Via the ginkogolides and bilobalides, Ginkgo biloba (ginkgo) increases cerebral circulation and peripheral circulation, thins the blood by anticoagulant action, and dilates blood vessels, overall increasing blood flow and circulation throughout the body. Although Rosmarinus officinalis (rosemary) is considered primarily a liver and gallbladder gemmotherapy source with its antispasmodic, hepatoprotective, and cholagogue and choleretic actions, the flavonoids modulate inflammation, and the potent volatile oils move stagnant chi, enhancing microcirculation.
Gemmotherapy using Tilia tomentosa (linden), which also has the name Tilia cordata, is a gentle but powerful cardiac remedy. It primarily influences the nervous system to address rapid heart rate and an overall sense of anxiety, which can limit circulation to the heart and throughout the entire cardiovascular system.
Robin DiPasquale, ND, RH (AHG) earned her degree in naturopathic medicine from Bastyr University in 1995 where, following graduation she became a member of the didactic and clinical faculty. For the past eight years she has served at Bastyr as department chair of botanical medicine, teaching and administering to both the naturopathic program and the bachelor of science in herbal sciences program.

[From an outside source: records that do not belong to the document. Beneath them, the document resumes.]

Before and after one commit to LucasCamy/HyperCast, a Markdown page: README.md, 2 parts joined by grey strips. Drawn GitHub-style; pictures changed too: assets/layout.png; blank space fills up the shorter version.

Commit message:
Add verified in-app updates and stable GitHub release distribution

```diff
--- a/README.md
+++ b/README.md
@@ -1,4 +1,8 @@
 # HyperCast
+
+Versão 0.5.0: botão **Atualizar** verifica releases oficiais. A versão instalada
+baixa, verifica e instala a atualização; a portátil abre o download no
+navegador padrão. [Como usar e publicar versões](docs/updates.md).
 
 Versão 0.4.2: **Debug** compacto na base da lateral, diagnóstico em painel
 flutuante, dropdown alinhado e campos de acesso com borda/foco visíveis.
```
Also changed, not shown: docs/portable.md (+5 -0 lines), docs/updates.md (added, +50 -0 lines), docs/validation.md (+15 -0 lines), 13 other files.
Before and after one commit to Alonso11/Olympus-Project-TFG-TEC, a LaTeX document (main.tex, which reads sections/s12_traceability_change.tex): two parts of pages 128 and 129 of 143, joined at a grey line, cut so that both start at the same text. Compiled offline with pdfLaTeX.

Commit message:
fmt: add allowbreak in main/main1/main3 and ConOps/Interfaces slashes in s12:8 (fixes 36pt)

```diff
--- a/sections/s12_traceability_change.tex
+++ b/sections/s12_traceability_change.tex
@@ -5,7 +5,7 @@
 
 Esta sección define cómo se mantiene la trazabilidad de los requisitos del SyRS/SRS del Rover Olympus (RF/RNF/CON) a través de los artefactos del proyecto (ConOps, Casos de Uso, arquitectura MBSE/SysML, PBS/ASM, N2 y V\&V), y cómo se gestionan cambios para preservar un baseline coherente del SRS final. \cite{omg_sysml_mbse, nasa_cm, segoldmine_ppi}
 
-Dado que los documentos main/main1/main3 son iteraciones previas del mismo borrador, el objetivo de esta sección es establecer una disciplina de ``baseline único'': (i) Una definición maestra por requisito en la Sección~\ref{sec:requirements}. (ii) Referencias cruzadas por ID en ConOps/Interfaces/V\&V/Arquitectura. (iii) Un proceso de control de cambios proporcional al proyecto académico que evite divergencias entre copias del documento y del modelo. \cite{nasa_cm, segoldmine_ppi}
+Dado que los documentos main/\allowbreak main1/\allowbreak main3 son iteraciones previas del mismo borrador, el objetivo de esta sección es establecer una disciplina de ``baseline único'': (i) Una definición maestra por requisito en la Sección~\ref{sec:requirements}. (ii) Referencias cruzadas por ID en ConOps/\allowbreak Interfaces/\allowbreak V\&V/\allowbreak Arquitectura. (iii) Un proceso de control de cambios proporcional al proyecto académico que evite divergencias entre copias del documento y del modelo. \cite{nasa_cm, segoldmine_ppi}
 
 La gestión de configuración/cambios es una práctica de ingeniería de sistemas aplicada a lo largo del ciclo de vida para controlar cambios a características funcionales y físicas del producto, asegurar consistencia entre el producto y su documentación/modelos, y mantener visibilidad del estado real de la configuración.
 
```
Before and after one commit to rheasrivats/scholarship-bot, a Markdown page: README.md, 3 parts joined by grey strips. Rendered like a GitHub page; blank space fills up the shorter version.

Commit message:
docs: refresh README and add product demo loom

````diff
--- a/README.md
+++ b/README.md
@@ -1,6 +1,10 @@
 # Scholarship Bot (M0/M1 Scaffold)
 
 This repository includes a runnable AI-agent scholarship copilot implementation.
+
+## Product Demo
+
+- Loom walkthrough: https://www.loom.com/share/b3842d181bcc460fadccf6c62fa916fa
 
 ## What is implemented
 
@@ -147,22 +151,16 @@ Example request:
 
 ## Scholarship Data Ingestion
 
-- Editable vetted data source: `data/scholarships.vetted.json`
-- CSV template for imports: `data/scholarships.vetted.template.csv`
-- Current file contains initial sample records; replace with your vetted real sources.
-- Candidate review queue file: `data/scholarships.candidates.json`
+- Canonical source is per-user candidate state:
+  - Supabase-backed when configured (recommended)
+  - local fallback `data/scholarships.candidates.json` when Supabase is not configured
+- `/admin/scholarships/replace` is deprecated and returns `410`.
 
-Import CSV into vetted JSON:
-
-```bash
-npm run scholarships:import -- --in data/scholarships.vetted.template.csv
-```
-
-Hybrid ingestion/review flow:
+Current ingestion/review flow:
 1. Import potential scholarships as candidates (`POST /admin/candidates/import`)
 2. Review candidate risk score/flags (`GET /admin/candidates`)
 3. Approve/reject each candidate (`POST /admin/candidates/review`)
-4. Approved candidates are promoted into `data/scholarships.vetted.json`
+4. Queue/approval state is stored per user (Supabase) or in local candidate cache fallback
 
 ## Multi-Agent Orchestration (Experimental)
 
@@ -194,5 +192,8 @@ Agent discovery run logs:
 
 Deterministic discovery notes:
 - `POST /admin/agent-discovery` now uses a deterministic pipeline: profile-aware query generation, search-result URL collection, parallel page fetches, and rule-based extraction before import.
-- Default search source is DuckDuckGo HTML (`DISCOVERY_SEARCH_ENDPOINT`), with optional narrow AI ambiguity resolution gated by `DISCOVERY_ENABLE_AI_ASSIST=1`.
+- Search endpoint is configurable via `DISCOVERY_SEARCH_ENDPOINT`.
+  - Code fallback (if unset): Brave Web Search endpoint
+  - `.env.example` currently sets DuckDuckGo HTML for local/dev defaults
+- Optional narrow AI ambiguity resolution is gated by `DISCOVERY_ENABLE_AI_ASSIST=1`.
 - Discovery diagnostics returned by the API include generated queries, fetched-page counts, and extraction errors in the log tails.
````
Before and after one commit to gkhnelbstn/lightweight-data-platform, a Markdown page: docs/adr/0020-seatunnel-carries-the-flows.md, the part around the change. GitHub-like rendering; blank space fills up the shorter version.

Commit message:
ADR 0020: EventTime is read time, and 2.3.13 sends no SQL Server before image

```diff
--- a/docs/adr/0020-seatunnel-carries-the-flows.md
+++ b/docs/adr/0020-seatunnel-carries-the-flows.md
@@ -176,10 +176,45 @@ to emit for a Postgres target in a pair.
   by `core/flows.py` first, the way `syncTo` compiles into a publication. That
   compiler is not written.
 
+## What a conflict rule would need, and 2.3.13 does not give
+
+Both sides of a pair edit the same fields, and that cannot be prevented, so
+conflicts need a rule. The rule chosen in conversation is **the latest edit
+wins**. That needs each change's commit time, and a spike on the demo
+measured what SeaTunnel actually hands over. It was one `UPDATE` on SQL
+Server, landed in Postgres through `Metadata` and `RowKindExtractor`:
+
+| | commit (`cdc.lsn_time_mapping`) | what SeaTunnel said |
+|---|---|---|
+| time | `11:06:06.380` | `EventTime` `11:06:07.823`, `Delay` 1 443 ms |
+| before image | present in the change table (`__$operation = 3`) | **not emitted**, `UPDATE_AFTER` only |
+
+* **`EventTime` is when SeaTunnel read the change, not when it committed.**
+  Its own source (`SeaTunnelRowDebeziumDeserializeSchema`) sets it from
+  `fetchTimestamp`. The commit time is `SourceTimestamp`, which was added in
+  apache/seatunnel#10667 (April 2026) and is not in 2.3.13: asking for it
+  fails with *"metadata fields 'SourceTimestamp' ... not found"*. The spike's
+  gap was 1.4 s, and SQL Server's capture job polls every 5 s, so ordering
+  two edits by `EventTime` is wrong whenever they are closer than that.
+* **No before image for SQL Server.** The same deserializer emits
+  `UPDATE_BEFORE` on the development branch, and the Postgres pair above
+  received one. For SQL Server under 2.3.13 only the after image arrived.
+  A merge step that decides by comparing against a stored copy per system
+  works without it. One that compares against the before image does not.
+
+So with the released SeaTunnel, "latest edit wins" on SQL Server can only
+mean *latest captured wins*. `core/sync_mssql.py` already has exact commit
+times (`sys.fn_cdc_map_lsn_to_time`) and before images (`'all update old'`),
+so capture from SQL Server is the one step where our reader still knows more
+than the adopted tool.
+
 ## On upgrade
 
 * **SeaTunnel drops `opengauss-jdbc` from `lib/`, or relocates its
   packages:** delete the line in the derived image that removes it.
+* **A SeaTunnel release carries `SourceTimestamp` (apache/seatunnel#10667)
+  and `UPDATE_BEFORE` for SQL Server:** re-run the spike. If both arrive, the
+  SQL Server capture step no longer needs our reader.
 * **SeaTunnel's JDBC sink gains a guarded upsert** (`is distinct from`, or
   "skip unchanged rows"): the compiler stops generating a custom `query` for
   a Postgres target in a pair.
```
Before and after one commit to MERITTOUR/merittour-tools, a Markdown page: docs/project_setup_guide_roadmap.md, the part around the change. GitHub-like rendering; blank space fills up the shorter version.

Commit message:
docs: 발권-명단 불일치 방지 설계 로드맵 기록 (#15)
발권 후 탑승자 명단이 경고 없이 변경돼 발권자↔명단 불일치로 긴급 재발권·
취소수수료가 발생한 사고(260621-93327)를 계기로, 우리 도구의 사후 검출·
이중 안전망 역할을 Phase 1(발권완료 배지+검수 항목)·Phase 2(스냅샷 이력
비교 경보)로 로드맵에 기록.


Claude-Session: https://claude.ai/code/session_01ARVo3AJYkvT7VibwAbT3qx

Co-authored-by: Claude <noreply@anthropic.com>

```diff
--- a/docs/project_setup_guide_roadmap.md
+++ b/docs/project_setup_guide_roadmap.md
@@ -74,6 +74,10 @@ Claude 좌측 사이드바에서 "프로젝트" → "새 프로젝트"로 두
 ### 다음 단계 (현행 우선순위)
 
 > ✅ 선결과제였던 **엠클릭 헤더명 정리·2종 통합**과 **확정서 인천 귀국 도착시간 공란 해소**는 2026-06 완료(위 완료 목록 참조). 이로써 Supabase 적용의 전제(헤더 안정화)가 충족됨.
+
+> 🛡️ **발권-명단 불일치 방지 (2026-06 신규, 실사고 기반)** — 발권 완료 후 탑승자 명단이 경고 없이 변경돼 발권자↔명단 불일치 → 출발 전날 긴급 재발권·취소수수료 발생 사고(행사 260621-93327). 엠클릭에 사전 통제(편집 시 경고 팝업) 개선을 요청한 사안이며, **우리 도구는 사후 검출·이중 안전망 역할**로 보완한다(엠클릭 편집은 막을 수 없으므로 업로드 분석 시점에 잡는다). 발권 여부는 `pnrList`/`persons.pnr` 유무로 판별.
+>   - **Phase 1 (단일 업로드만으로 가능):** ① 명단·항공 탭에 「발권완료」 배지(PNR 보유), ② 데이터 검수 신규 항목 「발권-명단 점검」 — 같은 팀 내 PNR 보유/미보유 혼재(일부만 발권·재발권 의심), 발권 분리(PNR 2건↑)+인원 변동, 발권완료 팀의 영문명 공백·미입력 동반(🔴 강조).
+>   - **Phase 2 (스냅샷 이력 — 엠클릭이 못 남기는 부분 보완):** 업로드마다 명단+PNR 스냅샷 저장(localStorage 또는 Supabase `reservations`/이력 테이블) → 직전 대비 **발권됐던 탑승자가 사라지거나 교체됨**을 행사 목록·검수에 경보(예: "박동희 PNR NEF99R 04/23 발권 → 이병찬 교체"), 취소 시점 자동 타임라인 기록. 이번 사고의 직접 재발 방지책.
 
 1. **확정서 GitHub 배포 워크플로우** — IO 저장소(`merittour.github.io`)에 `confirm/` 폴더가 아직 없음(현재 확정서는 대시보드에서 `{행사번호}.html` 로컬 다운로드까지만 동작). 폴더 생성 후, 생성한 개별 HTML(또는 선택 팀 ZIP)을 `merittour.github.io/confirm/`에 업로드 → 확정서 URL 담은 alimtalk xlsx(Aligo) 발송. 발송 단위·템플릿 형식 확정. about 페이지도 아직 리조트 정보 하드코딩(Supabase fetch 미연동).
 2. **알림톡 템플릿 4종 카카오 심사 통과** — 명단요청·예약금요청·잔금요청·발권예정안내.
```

Dr. DiPasquale is a clinical associate professor in the department of biobehavioral nursing and health systems at the University of Washington in the CAM certificate program. She loves plants, is published nationally and internationally, and teaches throughout the U.S. and in Italy on plant medicine. She is an anusara-influenced yoga instructor, teaching the flow of yoga from the heart. She currently has a general naturopathic medical practice in Madison, Wis., and is working with the University of Wisconsin Integrative Medicine Clinic as an ND consultant.
- The Microcirculatory Society, Inc. News. http://microcirc.org. Accessed August 24, 2011.
- Dexin Y. Aging and Blood Stasis: A New TCM Approach to Geriatrics. Boulder, CO: Blue Poppy Press; 1995.
- BEMER 3000 pulsed electromagnetic field application (PEMF). http://www.bemeramerica.com. Accessed August 24, 2011.
- Dharmananda S. Salvia and the history of microcirculation research in China. http://www.itmonline.org/arts/salvia.htm. Accessed August 24, 2011.
- Mills S, Bone K. Principles and Practice of Phytotherapy. New York, NY: Churchill Livingstone; 2000.
- Harrison J. Aromatherapy. Clifton Park, NY: Milady, Cengage Learning Inc; 2008.
- Mills S, Bone K, Principles and Practice of Phytotherapy. New York, NY: Churchill Livingstone; 2000.
- Bensky D, Gamble A. Chinese Herbal Medicine Materia Medica. Seattle, WA: Eastland Press; 1986.
- Chace C, Liang ZT. A Qin Bowei Anthology: Clinical Essays by Master Physician Qin Bowei. Brookline, MA: Paradigm Publications; 1997.
- Zhao KS, Wu KY, Tian Y, et al. The effect of Polygonum cuspidatum on the microcirculation in burned skin. In: Chang HM, Yeung WH, Tso WW, Koo A, eds. Advances in Chinese Medicinal Materials Research. Philadelphia, PA: World Scientific; 1984:591-595.
- DiPasquale R. Introductory Training Manual: Gemmotherapy. New York, NY: Gemmos LLC; 2011.